Tuesday, July 27, 2010

Lead Thoughts

I took my kids out shopping the other day to pick some things up. While we were out, one of the kids started playing one of the demonstration video games in the store. They hadn't played the game before, and weren't really all that concerned about place or position - they just knew they were having fun.

While playing the racing game on the demonstration system, they were driving around what appeared to be a mostly-deserted track. I knew from experience that it wasn't, and I noticed immediately the indicator that showed them in 8th of 8 places. They didn't seem to notice, or care, and it made me reflect.

How do you know when you're leading?

How do you know you're not behind the curve, and just can't see the first place car?

Tuesday, July 20, 2010

On-Call Best Practices

I've studied on-call best practices, and they all seem to come down to:

  1. Communicate. First think of yourself as in sales - you are selling your customers and co-workers that you are the buck stopper, and once you own problems, they WILL get fixed. Do whatever you have to do to cultivate that image, especially if you don't like the on-call portion of your job.
  2. Track what you do. You can bet your customer/co-worker/boss will, if they think you're slipping!
  3. Communicate. Tell people what you did.
  4. Track when you do it. This may seem to be a part of #1, above, but it really isn't. Using simple tools, like the calendar portion of your email client, is a pretty simple, integrated way to get this done.
  5. Communicate. The timeliness of your actions can make or break other peoples solutions, so don't be afraid to talk, talk, talk!
  6. Track how you do it. If you involve someone else, especially on the late night calls, a quick email outlining the steps you took while the issue is still fresh in your mind can (and will!) save you both later.
  7. Communicate. Telling others how to reproduce your success isn't being generous, it's being responsible.
I hope you see the pattern. :)

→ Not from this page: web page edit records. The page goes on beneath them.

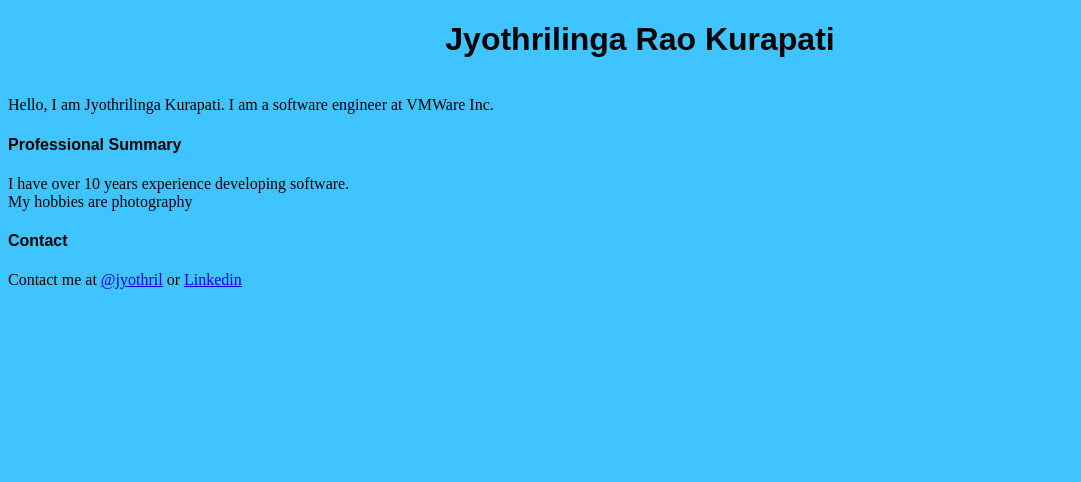
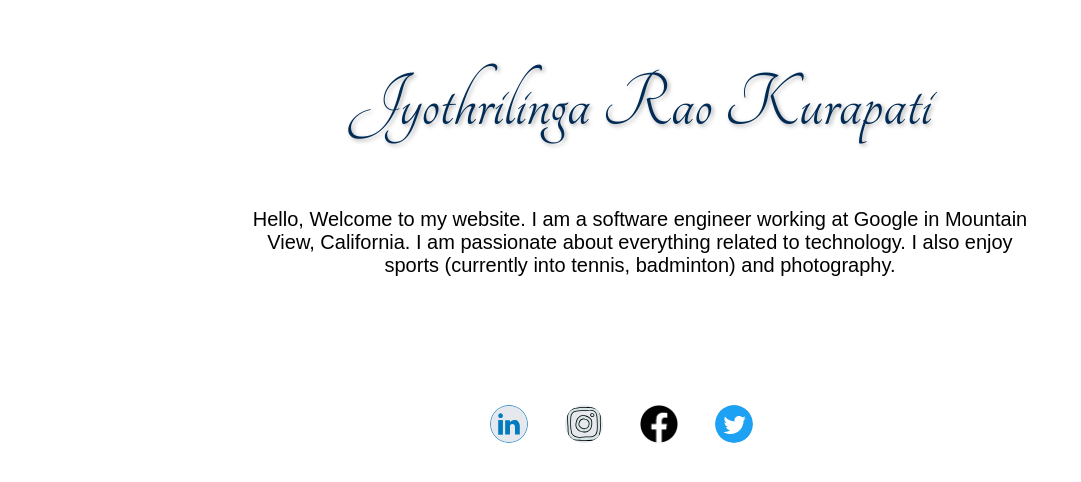
Before and after one commit to jyothri/jyothri.github.io, a plain HTML site: page index.html in a window 1280 px wide. Shown: the whole page, without its empty margins (0-1081 px from the left). Drawn offline with Linux system fonts and the light colour scheme.

Commit message:
Cleanup the UI. Add social media icons.

```diff
--- a/index.html
+++ b/index.html
@@ -1,26 +1,41 @@
 <!DOCTYPE html>
 <html>
+
 <head>
    <meta name="google-site-verification" content="Au8y9OZo4bRcOoR812A8fjmAhw_sFiXKf3hY7f6Bebk" />
    <meta charset="utf-8">
    <title>Jyothrilinga Kurapati</title>
+   <link rel="stylesheet" href="https://fonts.googleapis.com/css?family=Tangerine">
    <link rel="stylesheet" href="main.css">
 </head>
+
 <body>
    <nav>
    </nav>
+
    <h1>Jyothrilinga Rao Kurapati</h1>
-      <div class="intro">Hello, I am Jyothrilinga Kurapati. I am a software engineer at VMWare Inc.</div>
+
    <section>
-         <h4>Professional Summary</h4>
-         <div>I have over 10 years experience developing software.</div>
-      </section>
-      <aside>My hobbies are photography</aside>
-      <section>
-         <h4>Contact</h4>
-         <div class="contact">Contact me at <a href="https://twitter.com/jyothril">@jyothril</a>
-            or <a href="https://www.linkedin.com/in/jyothrilinga/">Linkedin</a>
+      <div>
+         Hello, Welcome to my website. I am a software engineer working at Google in Mountain View, California.
+         I am passionate about everything related to technology. I also enjoy sports (currently into tennis,
+         badminton) and photography.
       </div>
    </section>
+
+   <footer>
+      <div class="contact">
+         <li> <a href="https://www.linkedin.com/in/jyothrilinga/" target="_blank"> <img
+                  src="images/Linkedin_Social_Icon.svg" /> </a>
+         </li>
+         <li> <a href="https://www.instagram.com/jyothri/" target="_blank"> <img src="images/Instagram.svg" /> </a></li>
+         <li> <a href="https://www.facebook.com/jyothrilinga" target="_blank"> <img
+                  src="images/f_logo_RGB-Black_144.png" /> </a></li>
+         <li> <a href="https://twitter.com/jyothril" target="_blank"> <img
+                  src="images/Twitter_Social_Icon_Circle_Color.svg" /> </a> </li>
+      </div>
+   </footer>
+
 </body>
+
 </html>
--- a/main.css
+++ b/main.css
@@ -1,15 +1,45 @@
 body {
-  background-color: #40C4FF;
-  font-family: "Times New Roman", Times, serif;
+  background-color: rgb(255, 255, 255);
 }
 
 h1 {
+  color: rgb(1, 43, 85);
+  font-family: 'Tangerine', sans-serif, Arial, Helvetica;
+  font-size: 5rem;
+  font-weight: 300;
+  margin: 4rem;
   text-align: center;
-  font-family: Arial, Helvetica, sans-serif;
-  margin-bottom: 3%;
+  text-shadow: 2px 2px 4px #aaa;
 }
 
-h4 {
-  text-align: left;
-  font-family: Arial, Helvetica, sans-serif;
+section div {
+  font-weight: 400;
+  font-family: sans-serif, Arial, Helvetica;
+  font-size: 1.25rem;
+  margin-left: auto;
+  margin-right: auto;
+  max-width: 800px;
+  text-align: center;
 }
+
+.contact {
+  display: flex;
+  margin: 8rem auto;
+  max-width: 300px;
+}
+
+.contact li {
+  flex: 1 1 auto;
+  list-style: none;
+  padding: 40 px;
+}
+
+.contact li a img {
+  background: rgba(1, 43, 85, 0.1);
+  border-radius: 19px;
+  height: 38px;
+  line-height: 38px;
+  max-height: 40px;
+  text-align: center;
+  width: 38px;
+}
```
Also changed, not shown: images/Instagram.svg (added), images/Linkedin_Social_Icon.svg (added), images/Twitter_Social_Icon_Circle_Color.svg (added), images/f_logo_RGB-Black_144.png (added), 1 other file. Lines whose indentation alone changed are shown as unchanged.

Tuesday, July 13, 2010

SSIS /dev/null

While working with SSIS 2008 recently, I needed some random data. While I was poking around on the same site, I found this:

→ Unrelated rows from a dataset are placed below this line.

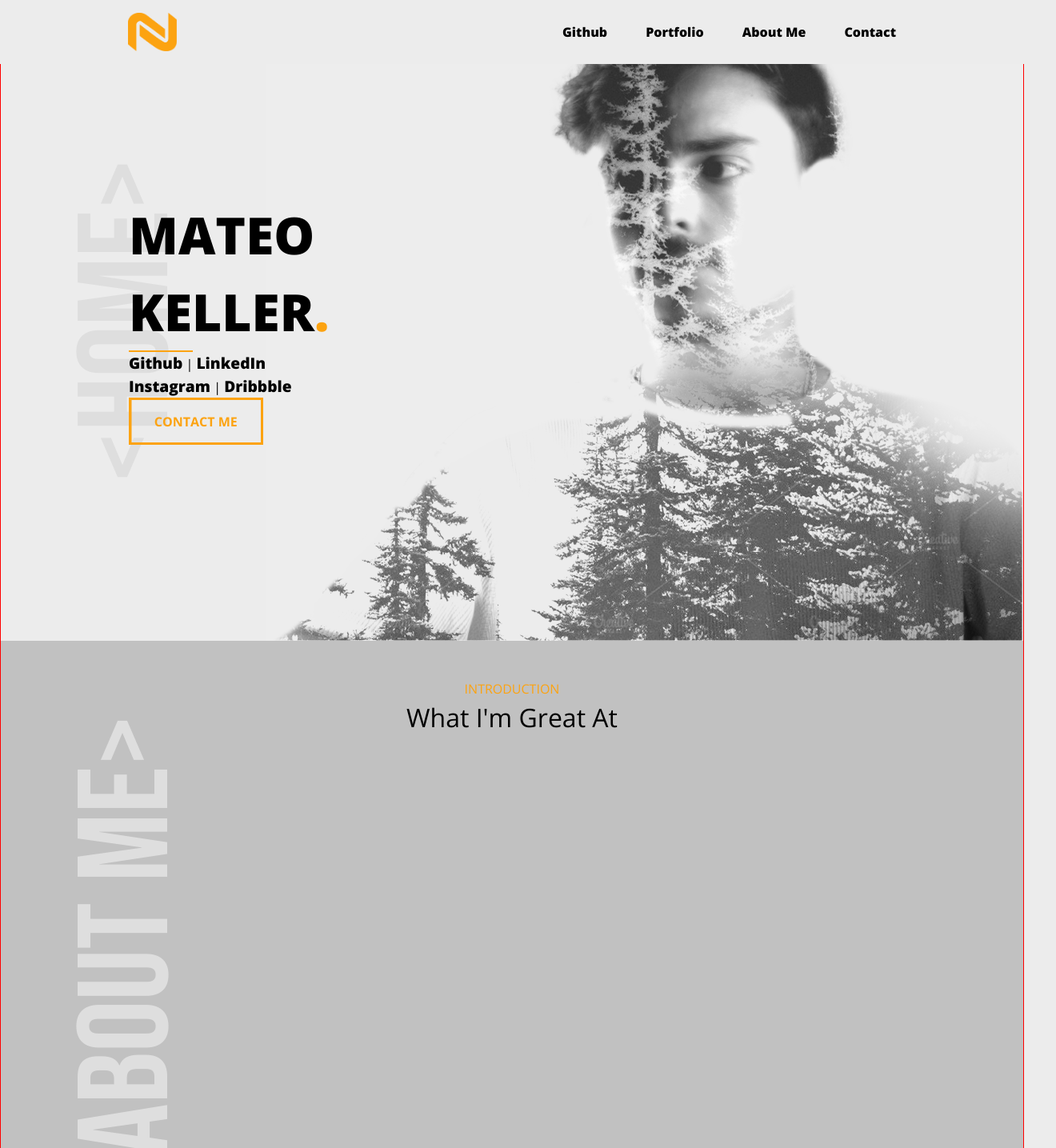
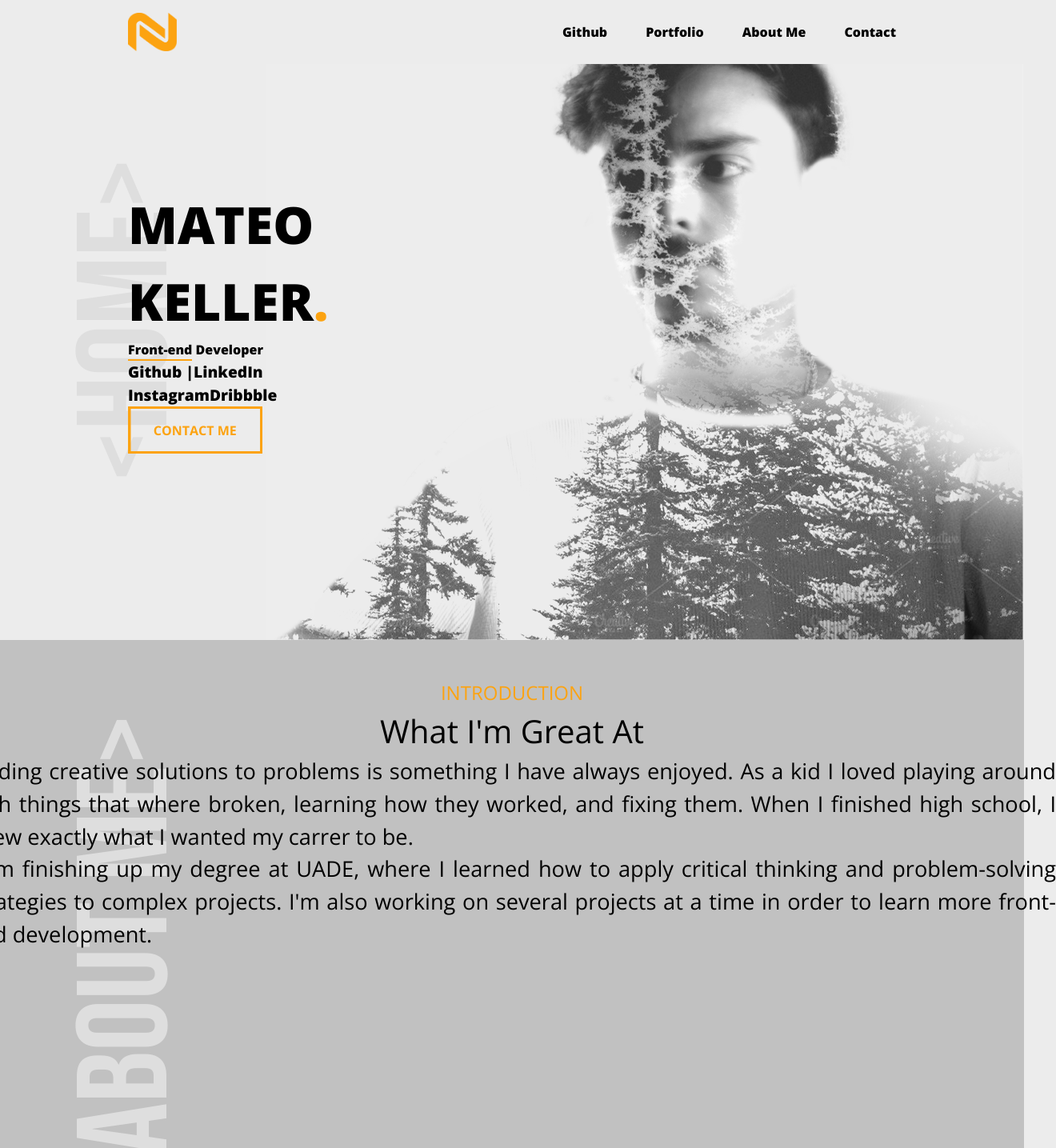
Before and after one commit to mateokeller/my-portfolio, a React (Vite) app: page / in a window 1280 px wide. Shown: the top 1435 px of the page at 80% size, 1320 px wide, since content can reach past the window. Built offline with nearby package versions, Linux system fonts and the light colour scheme.

Commit message:
add intro and aboutMe component

```diff
--- a/src/App.jsx
+++ b/src/App.jsx
@@ -1,5 +1,7 @@
 import {useEffect, useState} from "react";
 import {Element} from "react-scroll";
+import AboutMe from "./components/layout/AboutMe";
+import Intro from "./components/layout/Intro";
 
 import Header from "./ui/Header";
 
@@ -31,34 +33,11 @@ function App() {
       />
       <div className="container">
         <Element id="home" name="home">
-          <div className="intro">
-            <p className="group-indicator">&lt;Home&gt;</p>
-            <div className="text-container">
-              <h1>
-                MATEO KELLER<span>.</span>
-              </h1>
-              <div className="h-line"></div>
-              <p className="socials-text">
-                <a href="https://github.com/mateokeller">Github</a> |{" "}
-                <a href="http://www.linkedin.com/in/mateo-keller">LinkedIn</a>
-              </p>
-              <p className="socials-text">
-                <a href="https://www.instagram.com/mateo.keller/">Instagram</a>{" "}
-                | <a href="https://dribbble.com/mateokeller">Dribbble</a>
-              </p>
-              <button className="btn">CONTACT ME</button>
-            </div>
-          </div>
+          <Intro />
         </Element>
 
         <Element id="about-me" name="about-me">
-          <div className="about-me-container">
-            <p className="group-indicator">&lt;ABOUT ME&gt;</p>
-            <div className="about-me-content">
-              <h2 className="text-yellow title">INTRODUCTION</h2>
-              <h3 className="subtitle">What I'm Great At</h3>
-            </div>
-          </div>
+          <AboutMe />
         </Element>
       </div>
     </div>
--- /dev/null
+++ b/src/components/layout/AboutMe.jsx
@@ -0,0 +1,25 @@
+import React from "react";
+
+const AboutMe = () => {
+  return (
+    <div className="about-me-container">
+      <p className="group-indicator">&lt;ABOUT ME&gt;</p>
+      <div className="about-me-content">
+        <h2 className="text-yellow title">INTRODUCTION</h2>
+        <h3 className="subtitle">What I'm Great At</h3>
+        <p className="about-me-text">
+          Finding creative solutions to problems is something I have always
+          enjoyed. As a kid I loved playing around with things that where
+          broken, learning how they worked, and fixing them. When I finished
+          high school, I knew exactly what I wanted my carrer to be. <br />
+          I am finishing up my degree at UADE, where I learned how to apply
+          critical thinking and problem-solving strategies to complex projects.
+          I'm also working on several projects at a time in order to learn more
+          front-end development. <br />
+        </p>
+      </div>
+    </div>
+  );
+};
+
+export default AboutMe;
--- /dev/null
+++ b/src/components/layout/Intro.jsx
@@ -0,0 +1,27 @@
+import React from "react";
+
+const Intro = () => {
+  return (
+    <div className="intro">
+      <p className="group-indicator">&lt;Home&gt;</p>
+      <div className="text-container">
+        <h1>
+          MATEO KELLER<span>.</span>
+        </h1>
+        <h2>Front-end Developer</h2>
+        <div className="h-line"></div>
+        <p className="socials-text">
+          <a href="https://github.com/mateokeller">Github</a> |
+          <a href="http://www.linkedin.com/in/mateo-keller">LinkedIn</a>
+        </p>
+        <p className="socials-text">
+          <a href="https://www.instagram.com/mateo.keller/">Instagram</a>
+          <a href="https://dribbble.com/mateokeller">Dribbble</a>
+        </p>
+        <button className="btn">CONTACT ME</button>
+      </div>
+    </div>
+  );
+};
+
+export default Intro;
--- a/src/index.css
+++ b/src/index.css
@@ -5,7 +5,7 @@
 #root {
   font-family: "Open Sans", sans-serif;
   text-align: center;
-  border: solid 1px red;
+  /* border: solid 1px red; */
   margin: 0;
   padding: 0;
   box-sizing: border-box;
@@ -14,6 +14,10 @@
 body {
   background-color: #ececec;
   margin: 0;
+}
+
+.pointer {
+  cursor: pointer;
 }
 
 .text-yellow {
@@ -100,6 +104,12 @@ body {
 .text-container h1 {
   font-size: 4rem;
   font-weight: 800;
+  margin-bottom: 0;
+}
+
+.text-container h2 {
+  margin-top: 0;
+  font-weight: 800;
 }
 
 .text-container span {
@@ -112,6 +122,12 @@ body {
   background-color: #fca311;
 }
 
+.socials-text {
+  font-weight: 800;
+  font-size: 1.2rem;
+  text-decoration: none;
+  color: black;
+}
 .socials-text a {
   font-weight: 800;
   font-size: 1.2rem;
@@ -167,15 +183,25 @@ body {
 }
 
 .title {
-  font-size: 1rem;
+  font-size: 1.5rem;
 }
 
 .subtitle {
   margin: 0;
-  font-size: 2rem;
+  font-size: 2.5rem;
 }
 
 .about-me-content {
   width: 100vw;
   padding-top: 3rem;
+  position: relative;
+  display: flex;
+  flex-direction: column;
+  align-items: center;
 }
+
+.about-me-text {
+  font-size: 1.7rem;
+  text-align: justify;
+  width: 50em;
+}
--- a/src/ui/Header.jsx
+++ b/src/ui/Header.jsx
@@ -10,10 +10,16 @@ const Header = (props) => {
         </ReactLink>
 
         <div className="header-nav">
-          <a href="https://github.com/mateokeller">Github</a>{" "}
+          <a href="https://github.com/mateokeller">Github</a>
           <a href="">Portfolio</a>
-          <ReactLink to="about-me" spy={true} smooth={true} offset={-50}>
-            <a href="">About Me</a>
+          <ReactLink
+            to="about-me"
+            spy={true}
+            smooth={true}
+            offset={-50}
+            className="pointer"
+          >
+            About Me
           </ReactLink>
           <a href="">Contact</a>
         </div>
```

From their webpage:
When developing a package it is very useful to have a destination adapter that does nothing but consume rows with no setup requirement. You often want run a package part way through development, or just add a path so you can set a Data Viewer. There are stock tasks that can be used, but with the Trash Destination all columns are treated as selected automatically (usage type of read-only), so the pipeline knows they are required. It is also obvious that this is for development or diagnostic purposes, and is clearly not a part of the functional design of the package.

So, basically it's a /dev/null for SSIS. Cool!

Tuesday, July 6, 2010

SSIS Sample Data

While working with SSIS 2008 recently, I needed some random data. I found this:


From their webpage:
It generates random integer (DT_I4) and string (DT_WSTR) data and places them in the pipeline. You specify how many columns of each you would like and for any string columns you pass a fixed length value. You then need to specify how many rows in total you require to be generated.